The Rice University and University of Graz team is in first place in the inaugural international Nanocar Race in Toulouse, France, April 28, finishing a 150-nanometer course — the width of two human hairs — in about one-and-a-half hours. (The allotted finish time is 30 hours.)
The team led by Rice chemist James Tour and Graz chemist Leonhard Grill deployed a two-wheeled vehicle with adamantane tires on its home track in Graz, Austria, achieving a speed of 95 nanometers per hour.
The Swiss Nano Dragster team is in second place, finishing the course five hours later.
An interviewer discussing the competition on YouTube with Tour and Grill said, “Of course, this race continues.

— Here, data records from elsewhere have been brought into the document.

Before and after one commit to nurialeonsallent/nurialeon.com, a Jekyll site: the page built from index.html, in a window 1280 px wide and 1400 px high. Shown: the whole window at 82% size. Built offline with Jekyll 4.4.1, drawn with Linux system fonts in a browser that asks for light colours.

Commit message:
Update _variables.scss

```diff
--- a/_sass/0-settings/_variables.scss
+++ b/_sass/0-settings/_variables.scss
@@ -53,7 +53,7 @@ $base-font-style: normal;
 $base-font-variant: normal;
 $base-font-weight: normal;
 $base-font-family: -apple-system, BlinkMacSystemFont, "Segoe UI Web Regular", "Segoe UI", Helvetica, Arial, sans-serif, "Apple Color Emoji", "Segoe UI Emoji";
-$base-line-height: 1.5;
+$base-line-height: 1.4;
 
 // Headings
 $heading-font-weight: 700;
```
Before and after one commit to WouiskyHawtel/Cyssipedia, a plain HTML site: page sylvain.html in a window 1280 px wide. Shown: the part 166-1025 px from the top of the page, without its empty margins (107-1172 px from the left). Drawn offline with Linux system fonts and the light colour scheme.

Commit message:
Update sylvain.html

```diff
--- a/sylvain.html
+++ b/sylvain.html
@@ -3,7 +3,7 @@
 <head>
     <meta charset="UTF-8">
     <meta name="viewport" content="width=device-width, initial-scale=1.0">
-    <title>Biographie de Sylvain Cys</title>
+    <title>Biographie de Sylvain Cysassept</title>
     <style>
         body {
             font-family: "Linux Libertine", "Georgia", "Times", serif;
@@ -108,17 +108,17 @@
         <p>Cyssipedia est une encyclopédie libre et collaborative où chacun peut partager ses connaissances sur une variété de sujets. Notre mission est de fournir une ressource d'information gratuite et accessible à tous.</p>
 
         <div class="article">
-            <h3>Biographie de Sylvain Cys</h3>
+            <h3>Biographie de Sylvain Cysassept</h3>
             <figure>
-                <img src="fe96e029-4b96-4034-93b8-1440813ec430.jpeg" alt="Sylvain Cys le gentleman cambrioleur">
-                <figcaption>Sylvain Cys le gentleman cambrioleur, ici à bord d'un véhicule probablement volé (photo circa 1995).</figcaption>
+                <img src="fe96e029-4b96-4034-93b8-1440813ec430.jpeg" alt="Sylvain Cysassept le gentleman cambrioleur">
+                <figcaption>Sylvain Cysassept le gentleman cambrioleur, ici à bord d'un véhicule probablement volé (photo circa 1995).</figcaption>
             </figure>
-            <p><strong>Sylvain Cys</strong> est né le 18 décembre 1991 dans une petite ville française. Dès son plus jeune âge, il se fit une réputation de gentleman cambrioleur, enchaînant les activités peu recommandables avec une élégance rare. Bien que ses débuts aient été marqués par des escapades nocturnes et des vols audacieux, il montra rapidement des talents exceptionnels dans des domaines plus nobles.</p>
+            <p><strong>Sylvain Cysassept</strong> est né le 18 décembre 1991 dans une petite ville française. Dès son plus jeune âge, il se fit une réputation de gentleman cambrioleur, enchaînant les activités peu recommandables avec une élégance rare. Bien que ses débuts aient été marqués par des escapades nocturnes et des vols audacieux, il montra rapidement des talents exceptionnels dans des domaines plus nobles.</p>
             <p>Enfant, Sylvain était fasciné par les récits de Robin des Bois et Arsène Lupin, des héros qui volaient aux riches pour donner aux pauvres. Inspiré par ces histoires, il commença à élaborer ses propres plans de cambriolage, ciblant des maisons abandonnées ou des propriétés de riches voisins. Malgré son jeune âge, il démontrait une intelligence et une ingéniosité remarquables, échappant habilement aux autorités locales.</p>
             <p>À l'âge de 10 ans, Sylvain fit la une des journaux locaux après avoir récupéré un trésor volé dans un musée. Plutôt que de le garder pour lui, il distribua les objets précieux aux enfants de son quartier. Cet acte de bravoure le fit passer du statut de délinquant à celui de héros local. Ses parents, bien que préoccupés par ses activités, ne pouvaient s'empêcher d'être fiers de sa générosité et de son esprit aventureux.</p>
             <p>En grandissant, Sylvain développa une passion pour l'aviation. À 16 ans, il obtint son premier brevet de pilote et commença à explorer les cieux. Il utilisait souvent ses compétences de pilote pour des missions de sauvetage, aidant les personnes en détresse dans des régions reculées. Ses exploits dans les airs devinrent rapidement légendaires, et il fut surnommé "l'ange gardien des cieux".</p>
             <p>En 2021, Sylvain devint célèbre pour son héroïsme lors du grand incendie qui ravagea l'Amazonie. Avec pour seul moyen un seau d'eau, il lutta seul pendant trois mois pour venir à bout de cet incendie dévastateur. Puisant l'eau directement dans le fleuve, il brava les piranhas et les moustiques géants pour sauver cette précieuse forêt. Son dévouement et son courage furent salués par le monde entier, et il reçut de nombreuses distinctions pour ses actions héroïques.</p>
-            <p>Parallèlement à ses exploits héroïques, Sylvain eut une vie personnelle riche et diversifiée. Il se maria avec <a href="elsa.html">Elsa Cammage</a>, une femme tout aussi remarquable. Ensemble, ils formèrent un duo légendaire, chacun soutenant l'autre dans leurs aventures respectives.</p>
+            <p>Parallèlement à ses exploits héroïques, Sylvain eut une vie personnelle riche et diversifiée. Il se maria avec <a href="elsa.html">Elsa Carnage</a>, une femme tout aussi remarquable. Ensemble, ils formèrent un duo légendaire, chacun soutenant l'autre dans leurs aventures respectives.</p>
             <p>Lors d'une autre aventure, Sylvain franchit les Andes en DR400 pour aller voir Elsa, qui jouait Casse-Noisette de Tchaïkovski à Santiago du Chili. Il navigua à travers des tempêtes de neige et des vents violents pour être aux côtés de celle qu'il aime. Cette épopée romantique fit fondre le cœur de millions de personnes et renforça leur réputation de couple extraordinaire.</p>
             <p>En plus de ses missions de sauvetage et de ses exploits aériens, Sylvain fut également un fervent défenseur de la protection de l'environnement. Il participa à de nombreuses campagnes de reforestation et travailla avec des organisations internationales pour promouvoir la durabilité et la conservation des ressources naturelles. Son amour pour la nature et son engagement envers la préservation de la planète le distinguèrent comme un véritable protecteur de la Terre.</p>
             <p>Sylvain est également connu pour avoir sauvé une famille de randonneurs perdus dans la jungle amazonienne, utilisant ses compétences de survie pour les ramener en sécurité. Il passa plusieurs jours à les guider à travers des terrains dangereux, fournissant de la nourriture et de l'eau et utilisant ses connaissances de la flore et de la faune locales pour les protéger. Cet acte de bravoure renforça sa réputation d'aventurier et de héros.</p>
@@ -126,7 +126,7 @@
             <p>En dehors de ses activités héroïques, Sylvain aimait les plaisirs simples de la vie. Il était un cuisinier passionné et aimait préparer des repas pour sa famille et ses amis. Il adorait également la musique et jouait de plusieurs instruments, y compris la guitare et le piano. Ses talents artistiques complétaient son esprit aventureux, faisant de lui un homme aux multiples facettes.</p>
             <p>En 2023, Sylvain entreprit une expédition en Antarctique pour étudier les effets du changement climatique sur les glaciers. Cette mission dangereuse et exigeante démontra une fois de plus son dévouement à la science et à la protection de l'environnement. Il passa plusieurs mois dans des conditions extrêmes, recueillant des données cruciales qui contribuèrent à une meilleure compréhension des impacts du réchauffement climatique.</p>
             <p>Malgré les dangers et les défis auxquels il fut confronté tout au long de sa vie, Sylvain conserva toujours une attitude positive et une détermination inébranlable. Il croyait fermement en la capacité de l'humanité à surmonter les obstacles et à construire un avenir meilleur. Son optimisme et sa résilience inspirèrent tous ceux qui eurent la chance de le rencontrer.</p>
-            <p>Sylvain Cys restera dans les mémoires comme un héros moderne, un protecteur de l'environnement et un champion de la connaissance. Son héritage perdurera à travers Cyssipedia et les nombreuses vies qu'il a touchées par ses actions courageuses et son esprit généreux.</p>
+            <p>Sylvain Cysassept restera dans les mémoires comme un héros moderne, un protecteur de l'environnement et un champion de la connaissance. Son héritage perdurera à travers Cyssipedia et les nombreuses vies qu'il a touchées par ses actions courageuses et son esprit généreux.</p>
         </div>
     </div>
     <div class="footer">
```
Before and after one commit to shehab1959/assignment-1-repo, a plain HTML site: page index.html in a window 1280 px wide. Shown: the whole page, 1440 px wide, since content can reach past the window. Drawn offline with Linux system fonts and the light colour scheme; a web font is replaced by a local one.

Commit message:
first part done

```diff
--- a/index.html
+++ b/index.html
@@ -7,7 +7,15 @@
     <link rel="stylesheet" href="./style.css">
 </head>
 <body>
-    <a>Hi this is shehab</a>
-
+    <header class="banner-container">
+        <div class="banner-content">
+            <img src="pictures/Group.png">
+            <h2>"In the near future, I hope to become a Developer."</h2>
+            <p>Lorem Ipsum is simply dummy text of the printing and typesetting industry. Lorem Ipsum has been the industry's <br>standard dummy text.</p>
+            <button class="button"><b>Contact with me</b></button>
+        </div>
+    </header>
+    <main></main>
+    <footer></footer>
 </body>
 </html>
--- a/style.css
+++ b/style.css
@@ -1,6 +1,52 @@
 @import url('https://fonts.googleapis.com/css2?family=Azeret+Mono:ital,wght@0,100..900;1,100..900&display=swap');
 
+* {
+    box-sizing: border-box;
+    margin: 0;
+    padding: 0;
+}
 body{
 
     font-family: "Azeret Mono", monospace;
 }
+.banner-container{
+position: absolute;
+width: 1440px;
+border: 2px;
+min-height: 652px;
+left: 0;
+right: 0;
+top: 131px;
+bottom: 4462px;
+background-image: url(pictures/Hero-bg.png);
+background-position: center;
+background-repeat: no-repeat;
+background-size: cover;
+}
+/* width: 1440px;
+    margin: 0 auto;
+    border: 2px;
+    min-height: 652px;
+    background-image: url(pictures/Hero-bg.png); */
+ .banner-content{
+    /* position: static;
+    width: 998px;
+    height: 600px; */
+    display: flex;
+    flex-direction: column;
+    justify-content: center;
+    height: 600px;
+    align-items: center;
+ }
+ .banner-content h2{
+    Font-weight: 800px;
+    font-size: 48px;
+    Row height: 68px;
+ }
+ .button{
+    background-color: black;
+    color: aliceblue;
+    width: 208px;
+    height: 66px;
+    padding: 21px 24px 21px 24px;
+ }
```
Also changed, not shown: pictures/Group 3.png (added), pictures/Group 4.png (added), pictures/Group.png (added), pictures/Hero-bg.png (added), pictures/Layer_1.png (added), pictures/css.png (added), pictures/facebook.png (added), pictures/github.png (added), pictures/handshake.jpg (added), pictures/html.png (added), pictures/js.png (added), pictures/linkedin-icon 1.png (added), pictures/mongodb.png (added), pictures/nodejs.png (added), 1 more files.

We want to see if their car is really strong enough to resist 36 hours of electric volts and jolts.”
Because the scanning tunneling microscope track in Toulouse could only accommodate four cars, two of the six competing international teams — Ohio University and Rice-Graz — ran their vehicles on their home tracks and operated them remotely from the Toulouse headquarters.
The Rice-Graz car, called the Dipolar Racer, was designed by Tour and former Rice graduate student Victor Garcia-Lopez and raced by the Graz team, which included postdoctoral researcher and pilot Grant Simpson and undergraduate and co-pilot Philipp Petermeier.
The Rice-Graz team won despite a handicap, Tour said. “We had to go 150 nanometers around two pylons instead of 100 nanometers since our car was so much faster,” he said. The race began at 4 a.m. Houston time, and the teams were delayed by a yellow flag for about an hour due to other teams’ crashed software, he said.
The cars were driven across a gold surface in a vacuum near absolute zero by electrons from the tips of microscopes in Toulouse and Ohio, but the Rice-Graz team got permission to use a silver track at Graz. “The gold surface was the surface of choice, so we tested it there, but it turns out it’s too fast,” Grill said. “It’s so fast, we can’t even image it.”
The team got permission from organizers to use the silver surface to slow its car down enough to see with the microscope, he said.
The purpose of the competition, according to organizers, was to push the science of how single molecules can be manipulated as they interact with surfaces.
“This is so gratifying,” said Tour, whose lab has been working on nanocars since 1998. “We chose our fastest wheels and our strongest dipole so that it could be pulled by the electric field more efficiently. We gave it two (side-by-side) wheels to minimize interaction with the surface and to lower the molecular weight.
“This is the beginning of our ability to demonstrate nanoscale manipulation with control around obstacles and speed and will pave the way for much faster paces and eventually for carrying cargo and doing bottom-up assembly.